About the CTSA Program
Transforming Clinical and Translational Research
The CTSA program is designed to address the development and implementation of national standards and best practices for the full range of translation, from basic discovery to clinical and community-engaged research. The program supports a national network of medical research institutions collaborating to transform how clinical and translational science is conducted nationwide.
CTSA-supported investigators are transforming basic discoveries into tangible improvements in human health through work to improve:
- Data-sharing and informatics tools
- Translational research training
- Innovative collaborations
- Multi-study regulatory hurdles

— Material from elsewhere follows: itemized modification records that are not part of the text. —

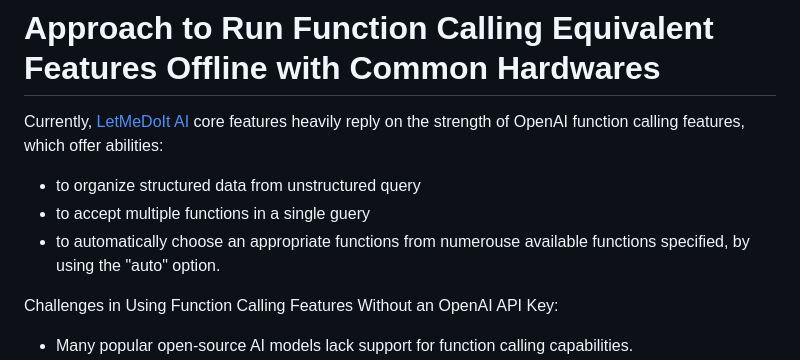
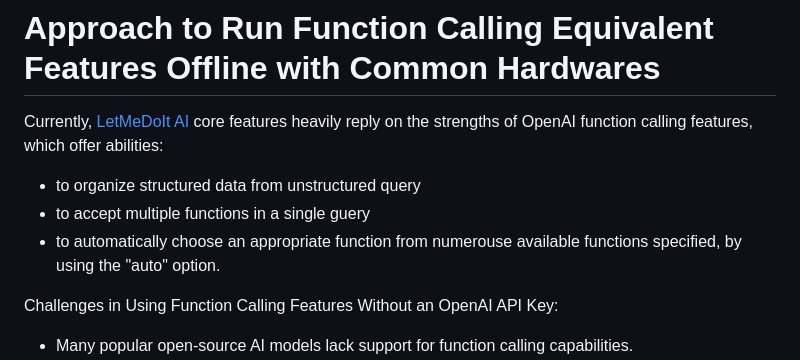
Before and after one commit to eliranwong/toolmate, a Markdown page: README.md, the part around the change. GitHub-like rendering.

```diff
--- a/README.md
+++ b/README.md
@@ -34,11 +34,11 @@ The author aims to equip FreeGenius AI, as an AI suite that is able to:
 
 # Approach to Run Function Calling Equivalent Features Offline with Common Hardwares
 
-Currently, [LetMeDoIt AI](https://github.com/eliranwong/letmedoit) core features heavily reply on the strength of OpenAI function calling features, which offer abilities:
+Currently, [LetMeDoIt AI](https://github.com/eliranwong/letmedoit) core features heavily reply on the strengths of OpenAI function calling features, which offer abilities:
 
 - to organize structured data from unstructured query
 - to accept multiple functions in a single guery
-- to automatically choose an appropriate functions from numerouse available functions specified, by using the "auto" option.
+- to automatically choose an appropriate function from numerouse available functions specified, by using the "auto" option.
 
 Challenges in Using Function Calling Features Without an OpenAI API Key:
 
```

- Patient recruitment
- Other key areas of research involving people
NIH launched the CTSA program in 2006 to:
- Create academic homes for clinical and translational research
- Provide investigators and research teams with research cores, tools and a local environment that encourages and facilitates the conduct of clinical and translational research, including with community and industry partners.

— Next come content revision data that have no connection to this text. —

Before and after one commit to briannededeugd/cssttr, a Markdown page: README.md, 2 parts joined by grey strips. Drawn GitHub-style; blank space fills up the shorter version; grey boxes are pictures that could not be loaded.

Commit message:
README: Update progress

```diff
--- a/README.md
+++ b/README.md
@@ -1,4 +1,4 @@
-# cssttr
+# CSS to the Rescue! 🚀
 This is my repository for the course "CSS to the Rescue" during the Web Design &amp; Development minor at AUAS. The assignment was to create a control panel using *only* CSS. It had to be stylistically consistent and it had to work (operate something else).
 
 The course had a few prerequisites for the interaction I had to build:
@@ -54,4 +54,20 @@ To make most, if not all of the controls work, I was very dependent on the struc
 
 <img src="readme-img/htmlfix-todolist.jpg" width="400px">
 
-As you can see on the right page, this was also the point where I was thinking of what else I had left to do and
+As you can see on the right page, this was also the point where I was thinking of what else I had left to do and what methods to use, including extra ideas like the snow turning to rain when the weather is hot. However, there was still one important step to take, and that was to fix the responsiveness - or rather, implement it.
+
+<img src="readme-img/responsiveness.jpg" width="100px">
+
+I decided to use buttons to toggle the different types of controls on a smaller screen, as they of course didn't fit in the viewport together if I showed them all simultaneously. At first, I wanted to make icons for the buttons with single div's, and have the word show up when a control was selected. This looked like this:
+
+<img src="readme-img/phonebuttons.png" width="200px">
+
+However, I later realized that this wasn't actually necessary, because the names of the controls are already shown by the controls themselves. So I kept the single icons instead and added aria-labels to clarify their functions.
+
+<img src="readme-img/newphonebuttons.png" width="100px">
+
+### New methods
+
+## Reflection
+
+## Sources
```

- Train the scientific workforce needed for the translational sciences.
In 2012, NIH commissioned the Institute of Medicine (IOM) to assemble an ad hoc expert committee to evaluate the CTSA program. Committee members reviewed existing evaluations and stakeholder input, and they sought input through public workshops and other means. In June 2013, the IOM committee released its report, and NCATS Director Christopher P. Austin, M.D., issued a statement in response.

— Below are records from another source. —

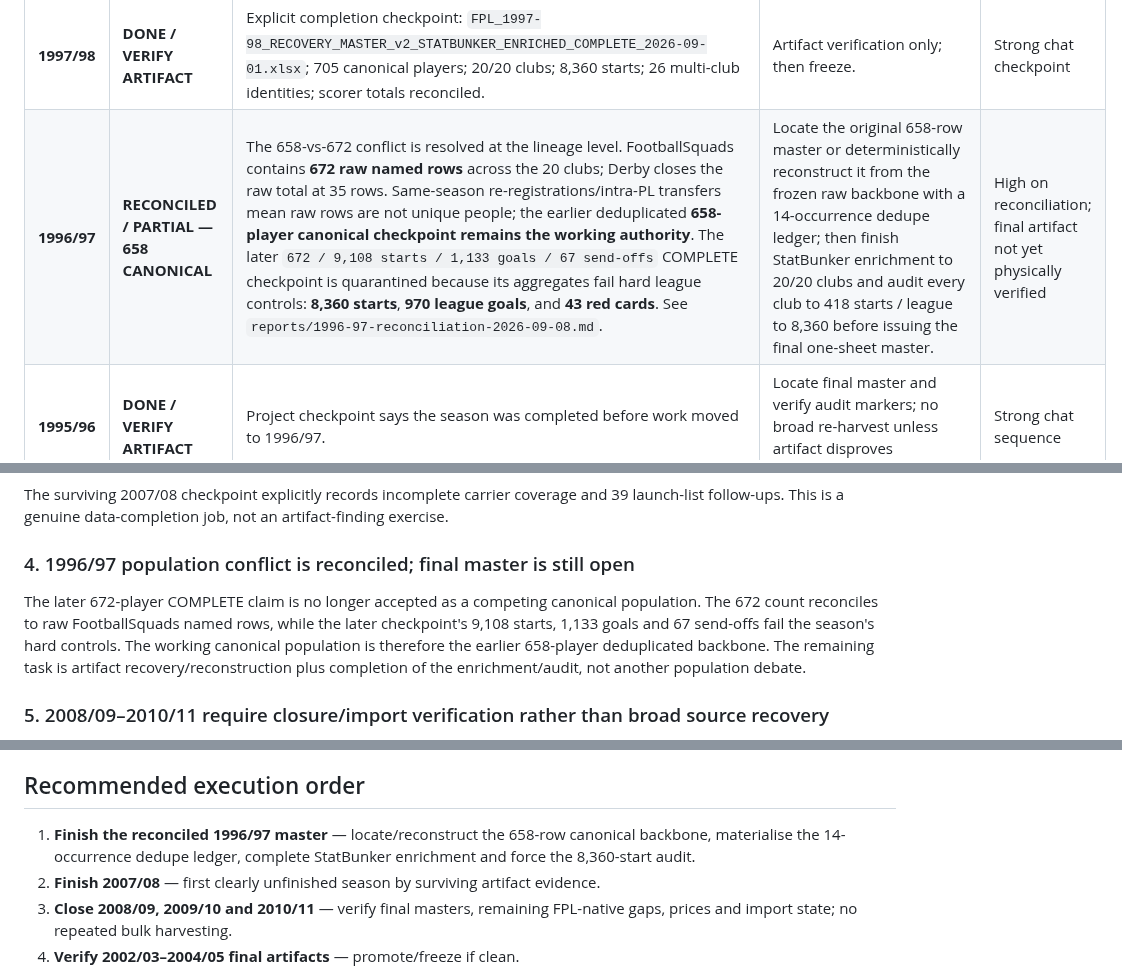
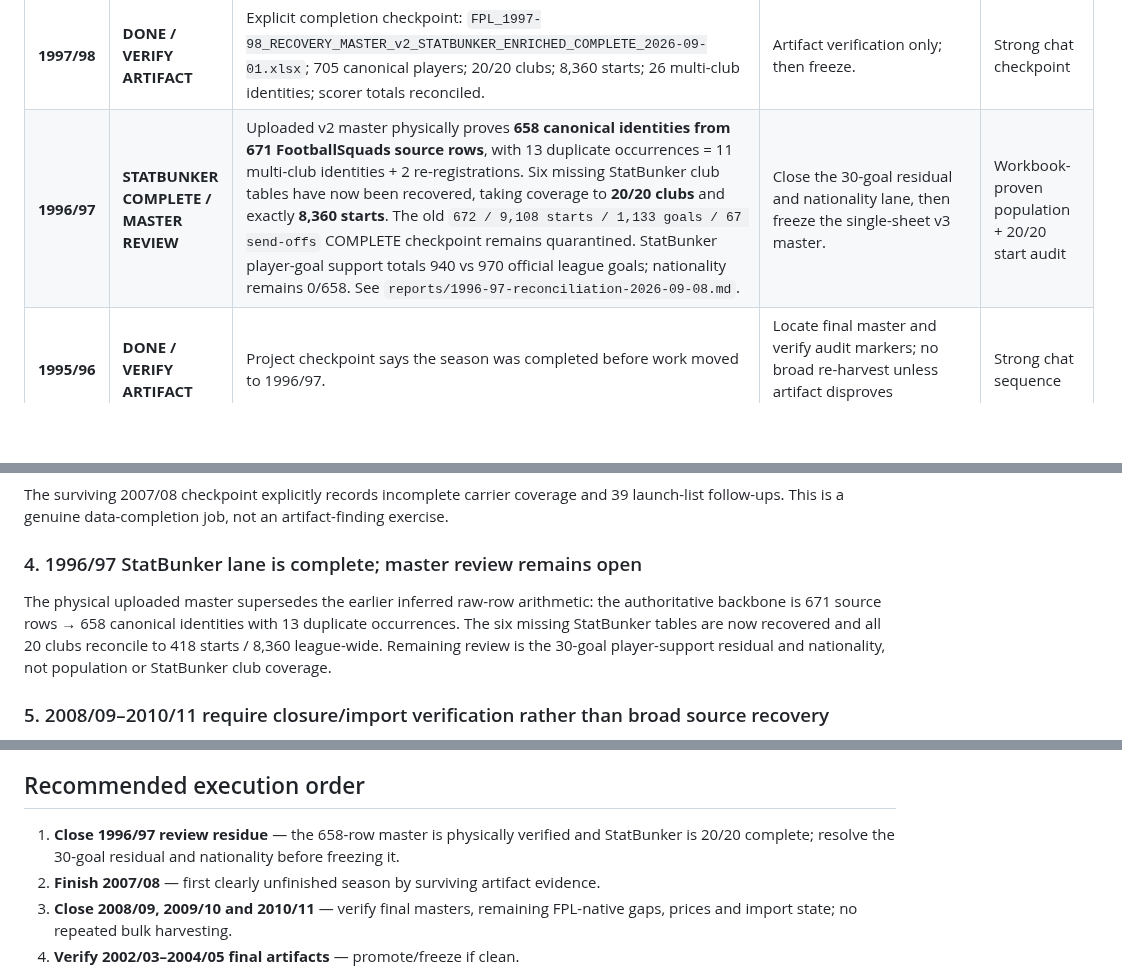
Before and after one commit to complexdd-rgb/fpl-draft-challenge, a Markdown page: reports/historical-season-status-audit-2026-09-08.md, 3 parts joined by grey strips. Rendered like a GitHub page; blank space fills up the shorter version.

Commit message:
Correct 1996-97 status to workbook authority

```diff
--- a/reports/historical-season-status-audit-2026-09-08.md
+++ b/reports/historical-season-status-audit-2026-09-08.md
@@ -66,7 +66,7 @@ The File Library search index is not an exhaustive archive listing, so failure t
 | **1999/00** | **DONE / VERIFY ARTIFACT** | Explicit completion checkpoint: 752 frozen players; 20/20 clubs at 418 starts; 8,360 total starts; 1,027 player-attributed goals against 1,060 club goals. | Artifact verification only; then freeze. | Strong chat checkpoint |
 | **1998/99** | **DONE / VERIFY ARTIFACT** | Final completion checkpoint superseded earlier in-progress state: 740 frozen canonical identities; 489/489 relevant identities matched; 20/20 clubs at 418 starts; 8,360 starts; 943 player-attributed goals. Earlier audit identified 25 multi-club players and resolved Everton's 11-start gap as Francis Jeffers. | Artifact verification only; then freeze. | Strong chat checkpoint |
 | **1997/98** | **DONE / VERIFY ARTIFACT** | Explicit completion checkpoint: `FPL_1997-98_RECOVERY_MASTER_v2_STATBUNKER_ENRICHED_COMPLETE_2026-09-01.xlsx`; 705 canonical players; 20/20 clubs; 8,360 starts; 26 multi-club identities; scorer totals reconciled. | Artifact verification only; then freeze. | Strong chat checkpoint |
-| **1996/97** | **RECONCILED / PARTIAL — 658 CANONICAL** | The 658-vs-672 conflict is resolved at the lineage level. FootballSquads contains **672 raw named rows** across the 20 clubs; Derby closes the raw total at 35 rows. Same-season re-registrations/intra-PL transfers mean raw rows are not unique people; the earlier deduplicated **658-player canonical checkpoint remains the working authority**. The later `672 / 9,108 starts / 1,133 goals / 67 send-offs` COMPLETE checkpoint is quarantined because its aggregates fail hard league controls: **8,360 starts**, **970 league goals**, and **43 red cards**. See `reports/1996-97-reconciliation-2026-09-08.md`. | Locate the original 658-row master or deterministically reconstruct it from the frozen raw backbone with a 14-occurrence dedupe ledger; then finish StatBunker enrichment to 20/20 clubs and audit every club to 418 starts / league to 8,360 before issuing the final one-sheet master. | High on reconciliation; final artifact not yet physically verified |
+| **1996/97** | **STATBUNKER COMPLETE / MASTER REVIEW** | Uploaded v2 master physically proves **658 canonical identities from 671 FootballSquads source rows**, with 13 duplicate occurrences = 11 multi-club identities + 2 re-registrations. Six missing StatBunker club tables have now been recovered, taking coverage to **20/20 clubs** and exactly **8,360 starts**. The old `672 / 9,108 starts / 1,133 goals / 67 send-offs` COMPLETE checkpoint remains quarantined. StatBunker player-goal support totals 940 vs 970 official league goals; nationality remains 0/658. See `reports/1996-97-reconciliation-2026-09-08.md`. | Close the 30-goal residual and nationality lane, then freeze the single-sheet v3 master. | Workbook-proven population + 20/20 start audit |
 | **1995/96** | **DONE / VERIFY ARTIFACT** | Project checkpoint says the season was completed before work moved to 1996/97. | Locate final master and verify audit markers; no broad re-harvest unless artifact disproves completion. | Strong chat sequence |
 | **1994/95** | **DONE / VERIFY ARTIFACT** | StatBunker programme was run sequentially from 1993/94 forward and had progressed past 1995/96. | Locate final master and verify audit markers. | Strong chat sequence, artifact not surfaced |
 | **1993/94** | **DONE / VERIFY ARTIFACT** | First season of the StatBunker enrichment programme; project thread explicitly finished it before moving to the next season. ENGZIP remains frozen authority. | Locate final master and verify audit markers. Do **not** restart from scratch. | Strong chat sequence, artifact not surfaced |
@@ -85,9 +85,9 @@ The ENGZIP / FootballSquads population/identity/club backbone was harvested thro
 
 The surviving 2007/08 checkpoint explicitly records incomplete carrier coverage and 39 launch-list follow-ups. This is a genuine data-completion job, not an artifact-finding exercise.
 
-### 4. 1996/97 population conflict is reconciled; final master is still open
+### 4. 1996/97 StatBunker lane is complete; master review remains open
 
-The later 672-player COMPLETE claim is no longer accepted as a competing canonical population. The 672 count reconciles to raw FootballSquads named rows, while the later checkpoint's 9,108 starts, 1,133 goals and 67 send-offs fail the season's hard controls. The working canonical population is therefore the earlier 658-player deduplicated backbone. The remaining task is artifact recovery/reconstruction plus completion of the enrichment/audit, not another population debate.
+The physical uploaded master supersedes the earlier inferred raw-row arithmetic: the authoritative backbone is 671 source rows → 658 canonical identities with 13 duplicate occurrences. The six missing StatBunker tables are now recovered and all 20 clubs reconcile to 418 starts / 8,360 league-wide. Remaining review is the 30-goal player-support residual and nationality, not population or StatBunker club coverage.
 
 ### 5. 2008/09–2010/11 require closure/import verification rather than broad source recovery
 
@@ -103,7 +103,7 @@ The current repository verifier explicitly protects the deferred all-season stat
 
 ## Recommended execution order
 
-1. **Finish the reconciled 1996/97 master** — locate/reconstruct the 658-row canonical backbone, materialise the 14-occurrence dedupe ledger, complete StatBunker enrichment and force the 8,360-start audit.
+1. **Close 1996/97 review residue** — the 658-row master is physically verified and StatBunker is 20/20 complete; resolve the 30-goal residual and nationality before freezing it.
 2. **Finish 2007/08** — first clearly unfinished season by surviving artifact evidence.
 3. **Close 2008/09, 2009/10 and 2010/11** — verify final masters, remaining FPL-native gaps, prices and import state; no repeated bulk harvesting.
 4. **Verify 2002/03–2004/05 final artifacts** — promote/freeze if clean.
```
Also changed, not shown: PROJECT_ROADMAP.md (+5 -5 lines).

To provide guidance on the IOM’s recommendations, NCATS established the Advisory Council Working Group on the IOM Report: The CTSA Program at NIH. This group provided advice on changes to the CTSA program with a focus on establishing measurable goals and objectives. The working group issued a report on May 16, 2014.
Petra Kaufmann, M.D., M.Sc.
Director, Division of Clinical Innovation
Current Funding Opportunity
Currently, about 60 medical research institutions in 30 states and the District of Columbia receive CTSA program funding to improve clinical and translational research nationwide.
CTSAs at Work
Finding a new way to treat and possibly prevent severe food allergies could improve the lives of millions. Find out what happened when scientists at five institutions that receive NIH funding, including through the CTSA program, took up the challenge.